That is why, after considering all the variables at play in the current electoral competition, and taking into account what the country has been going through under the present administration, my conscience and my unquenching desire to always seek the national interest have compelled me to root for the UP presidential slate in the run off on November 14. And that is why I’d be casting my lone vote for the Boakai/Koung slate if I were in the country do so--now that their’s is the only opposition presidential ticket left to take on an incumbency that is not an option going forward. “Neutrality” is not, and cannot be, an option under the prevailing circumstances.

From where I sit, the need to have a viable option to what we currently have is not about Ambassador Joe Boakai or Senator Jeremiah Koung or the Unity Party.  It is about urgently re-directing the country from the present leadership trajectory of the past nearly six years—which has been characterized by actions, activities, measures, pattern of behavior that, as far as I am concerned, are oppositional to my concept of good and efficient governance/leadership. This decision is without any prejudice whatsoever to the person of Mr. Weah, but simply a reiteration of the positions I took in the elections of 2005, 2011, and 2017—positions which were anchored in my abiding conviction that Liberia deserves a much better governance option; one that can break the jinx of perpetual poverty among the masses by using all the resources of the country for all of its people, rather than for the benefit of just a few.   

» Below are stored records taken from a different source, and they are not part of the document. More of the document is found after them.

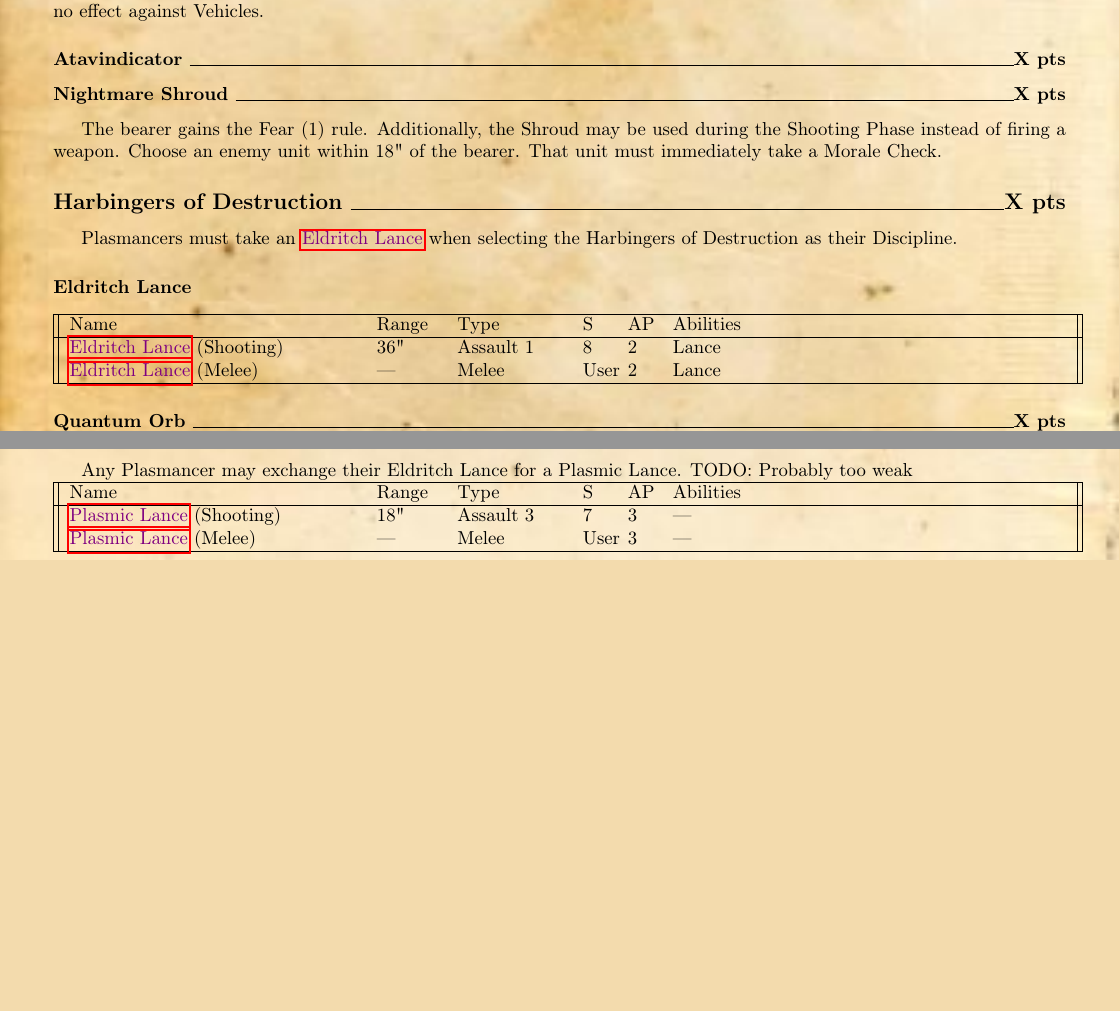
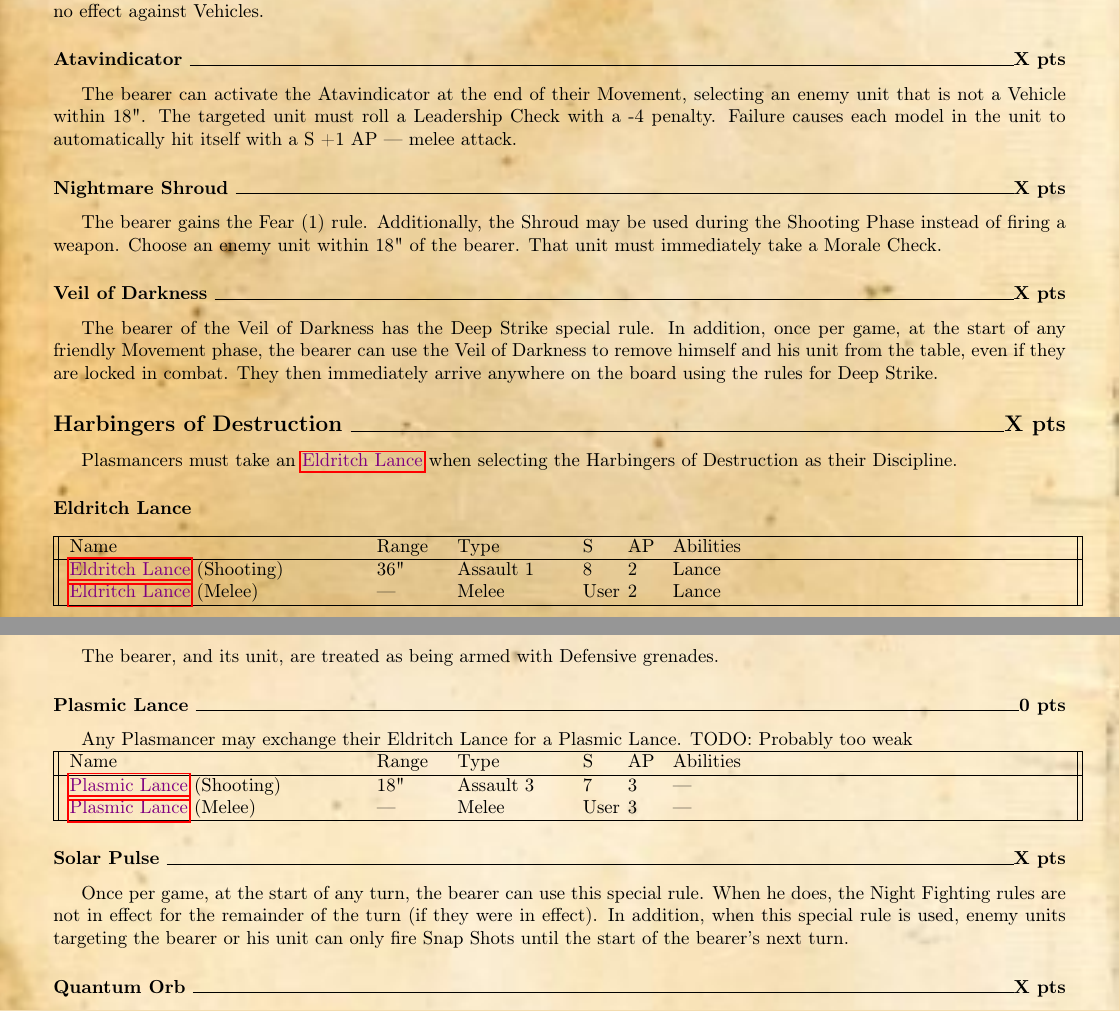
Before and after one commit to ingeanus/HH2-Necrons, a LaTeX document (main.tex, which reads wargear.tex): two parts of pages 7 and 8 of 21, joined at a grey line, cut so that both start at the same text, the shorter picture padded with empty space. Compiled offline with pdfLaTeX.

Commit message:
Finished Crypteks mostly

```diff
--- a/wargear.tex
+++ b/wargear.tex
@@ -162,9 +162,15 @@ Psychomancers must take an \quickref{Abyssal Staff} when selecting the Harbinger
 
 \usubsubsection{Atavindicator \hrulefill X pts}
 
+The bearer can activate the Atavindicator at the end of their Movement, selecting an enemy unit that is not a Vehicle within 18". The targeted unit must roll a Leadership Check with a -4 penalty. Failure causes each model in the unit to automatically hit itself with a S +1 AP — melee attack.
+
 \usubsubsection{Nightmare Shroud \hrulefill X pts}
 
 The bearer gains the Fear (1) rule. Additionally, the Shroud may be used during the Shooting Phase instead of firing a weapon. Choose an enemy unit within 18" of the bearer. That unit must immediately take a Morale Check.
+
+\usubsubsection{Veil of Darkness \hrulefill X pts}
+
+The bearer of the Veil of Darkness has the Deep Strike special rule. In addition, once per game, at the start of any friendly Movement phase, the bearer can use the Veil of Darkness to remove himself and his unit from the table, even if they are locked in combat. They then immediately arrive anywhere on the board using the rules for Deep Strike.
 
 
 
@@ -184,9 +190,9 @@ Plasmancers must take an \quickref{Eldritch Lance} when selecting the Harbingers
 	\hline
 \end{tabular}
 
-\usubsubsection{Quantum Orb \hrulefill X pts}
+\usubsubsection{Gaze of Flame \hrulefill X pts}
 
-Once per battle, at the start of your turn, the bearer can activate this item. If it does, select one point on the battlefield anywhere within 24" of the bearer and place a marker at that point. At the start of your next turn, resolve a S8 AP 3 Large Blast hit directly on that location.
+The bearer, and its unit, are treated as being armed with Defensive grenades.
 
 \usubsubsection{Plasmic Lance \hrulefill 0 pts}
 
@@ -203,6 +209,15 @@ TODO: Probably too weak
 	\quickref{Plasmic Lance} (Melee) & & — & Melee & User & 3 & — \\
 	\hline
 \end{tabular}
+
+\usubsubsection{Solar Pulse \hrulefill X pts}
+
+Once per game, at the start of any turn, the bearer can use this special rule. When he does, the Night Fighting rules are not in effect for the remainder of the turn (if they were in effect). In addition, when this special rule is used, enemy units targeting the bearer or his unit can only fire Snap Shots until the start of the bearer’s next turn.
+
+\usubsubsection{Quantum Orb \hrulefill X pts}
+
+Once per battle, at the start of your turn, the bearer can activate this item. If it does, select one point on the battlefield anywhere within 24" of the bearer and place a marker at that point. At the start of your next turn, resolve a S8 AP 3 Large Blast hit directly on that location.
+
 
 
 \usubsection{Harbingers of Eternity \hrulefill X pts}
```
Also changed, not shown: main.pdf.
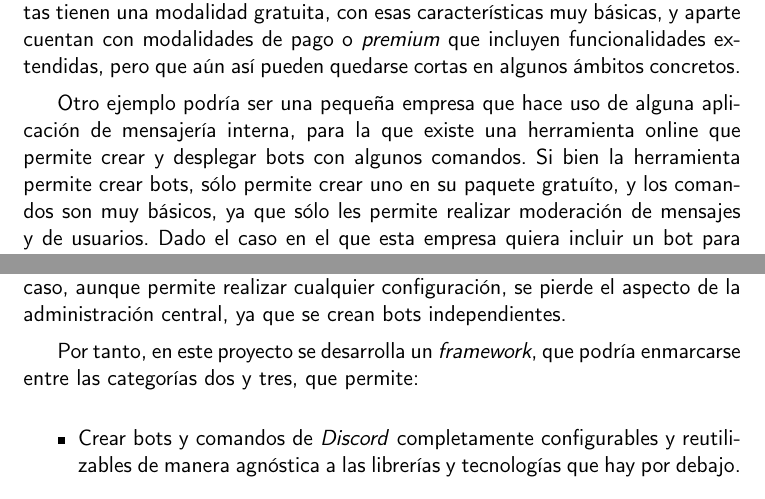
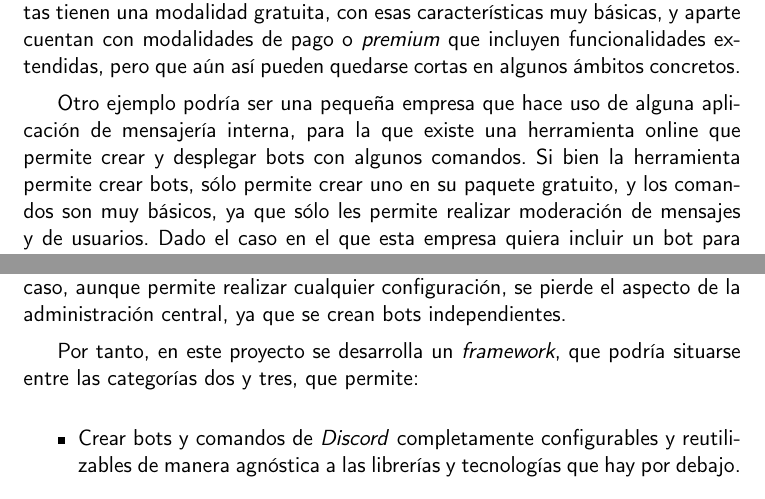
Before and after one commit to harvestcore/matroos, a LaTeX book (doc/tex/proyecto.tex, which reads doc/tex/secciones/01_introduccion.tex): two parts of pages 16 and 18 of 31, joined at a grey line, cut so that both start at the same text. Compiled offline with pdfLaTeX.

Commit message:
#36 typos

```diff
--- a/doc/tex/secciones/01_introduccion.tex
+++ b/doc/tex/secciones/01_introduccion.tex
@@ -39,7 +39,7 @@ Incidiendo en el aspecto de la creación de bots forma más técnica, se observa
 
 Como se observa, en el primer caso la capacidad de configuración del bot es nula y en el segundo las funcionalidades son muy reducidas. En el último caso, aunque permite realizar cualquier configuración, se pierde el aspecto de la administración central, ya que se crean bots independientes.
 
-Por tanto, en este proyecto se desarrolla un \textit{framework}, que podría enmarcarse entre las categorías dos y tres, que permite:
+Por tanto, en este proyecto se desarrolla un \textit{framework}, que podría situarse entre las categorías dos y tres, que permite:
 
 \begin{itemize}
 	\item Crear bots y comandos de \textit{Discord} completamente configurables y reutilizables de manera agnóstica a las librerías y tecnologías que hay por debajo.
```
Also changed, not shown: doc/tex/secciones/01_introduccion.tex (2 more changed lines).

I have known ex-VP Boakai for over 25 years—both at the personal and official levels. Although our interactions during this period have not been that frequent, the few times I have been privileged to be in his company have often left me with the impression that he is a well-intentioned, soft-spoken and self-effacing person, with a penchant for entertaining anecdotes and snappy wisecracks. 

 True, the UP-standard bearer is no longer in his prime, and, like many at his age, may have his limitations at this point. Also true, is the fact that power has a way of changing even normally humble persons, and very few leaders have escaped its heady impact on them. That stated, I still cannot for the life of me envisage a President Joe Boakai being a self-seeking and materialistic leader, who will go on a house construction binge, swim in the public coffers, live an opulent and narcissistic life, put square pegs in round holes, create an insecure environment, and run the country on strictly partisan basis by excluding certain regions and ethnic groups from his administration. Neither do I see him as a leader who will create a “them-and-us” situation among the Liberian population—thereby polarizing the population the way it is now.

I am under no illusion that merely electing Joe Boakai as President will be a panacea for all of Liberia’s problems. But given the existing dysfunctional governance system in the country, the option former Vice President Boakai provides in the runoff against President Weah may well constitute, in the short term at least, the light of hope in the darkness of despair that currently hangs over the country.   

It is my expectation that if he and his younger running mate win the race, they will move quickly to establish a transitional bridge between what the country’s leadership landscape is now, and a generation of progressive and patriotic leadership that will focus less on the perquisites of power, and more on formulating concrete policies that will improve life for all Liberians, and harness the huge potential of the country to finally dig itself out of a perpetual state of poverty and underdevelopment. 

I am confident, that with the right policies, sound and patriotic advisers, efficient, knowledgeable and experienced workforce, and an all-inclusive dynamic government in which every part of the country and all sections of the population will see themselves represented, a Boakai/Koung administration will save the state (in the short term) from its existing paralysis and path to nowhere.


Prof. Lamini Waritay served as Minister of Information in the Amos Sawyer-led Interim Government and also served briefly as Chairman of the Mass Communication Department at the University of Liberia. He’s currently a communications and political consultant.